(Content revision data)
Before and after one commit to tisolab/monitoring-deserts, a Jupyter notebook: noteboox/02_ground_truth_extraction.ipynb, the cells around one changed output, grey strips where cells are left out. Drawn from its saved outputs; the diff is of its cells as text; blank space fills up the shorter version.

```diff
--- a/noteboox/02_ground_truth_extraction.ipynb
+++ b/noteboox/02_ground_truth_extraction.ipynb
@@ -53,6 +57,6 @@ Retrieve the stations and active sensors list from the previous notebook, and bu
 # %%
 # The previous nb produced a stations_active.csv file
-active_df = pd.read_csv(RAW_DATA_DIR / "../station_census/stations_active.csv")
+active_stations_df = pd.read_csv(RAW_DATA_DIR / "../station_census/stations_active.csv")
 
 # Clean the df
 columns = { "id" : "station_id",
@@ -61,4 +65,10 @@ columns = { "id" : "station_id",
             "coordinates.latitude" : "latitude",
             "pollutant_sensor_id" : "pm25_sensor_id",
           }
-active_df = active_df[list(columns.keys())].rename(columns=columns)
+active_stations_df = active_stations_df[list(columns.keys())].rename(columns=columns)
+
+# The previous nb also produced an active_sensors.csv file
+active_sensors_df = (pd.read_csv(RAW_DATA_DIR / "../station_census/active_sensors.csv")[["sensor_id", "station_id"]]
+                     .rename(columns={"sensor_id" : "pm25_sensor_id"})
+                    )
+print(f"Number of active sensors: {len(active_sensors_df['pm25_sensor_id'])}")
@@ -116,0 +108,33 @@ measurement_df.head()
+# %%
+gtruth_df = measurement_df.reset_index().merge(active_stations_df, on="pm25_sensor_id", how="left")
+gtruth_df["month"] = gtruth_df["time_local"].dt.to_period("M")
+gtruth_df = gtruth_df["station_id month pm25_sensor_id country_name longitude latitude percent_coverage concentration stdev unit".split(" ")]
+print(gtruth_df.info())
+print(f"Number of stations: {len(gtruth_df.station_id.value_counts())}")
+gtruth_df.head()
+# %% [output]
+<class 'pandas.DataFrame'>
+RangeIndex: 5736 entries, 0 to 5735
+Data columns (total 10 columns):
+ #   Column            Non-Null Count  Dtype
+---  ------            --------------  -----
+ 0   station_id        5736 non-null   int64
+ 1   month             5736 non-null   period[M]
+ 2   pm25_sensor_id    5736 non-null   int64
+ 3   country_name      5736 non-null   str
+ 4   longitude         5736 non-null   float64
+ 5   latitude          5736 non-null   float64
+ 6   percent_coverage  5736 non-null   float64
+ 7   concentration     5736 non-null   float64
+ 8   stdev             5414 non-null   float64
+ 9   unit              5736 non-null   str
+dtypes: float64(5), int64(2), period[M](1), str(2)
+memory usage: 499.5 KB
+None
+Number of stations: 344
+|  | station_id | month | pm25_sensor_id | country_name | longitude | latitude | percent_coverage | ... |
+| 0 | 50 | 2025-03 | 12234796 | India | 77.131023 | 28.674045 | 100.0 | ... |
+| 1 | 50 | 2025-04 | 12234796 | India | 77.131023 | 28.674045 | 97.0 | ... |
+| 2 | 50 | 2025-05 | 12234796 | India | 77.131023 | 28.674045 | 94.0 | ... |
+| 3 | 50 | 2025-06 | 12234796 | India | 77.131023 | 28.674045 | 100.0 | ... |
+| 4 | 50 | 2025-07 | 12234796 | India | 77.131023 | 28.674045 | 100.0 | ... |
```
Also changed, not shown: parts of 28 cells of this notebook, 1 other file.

Task to complete:
The word "list" occurs on some lines of the data. Give the number of those lines only.

Task solution:
3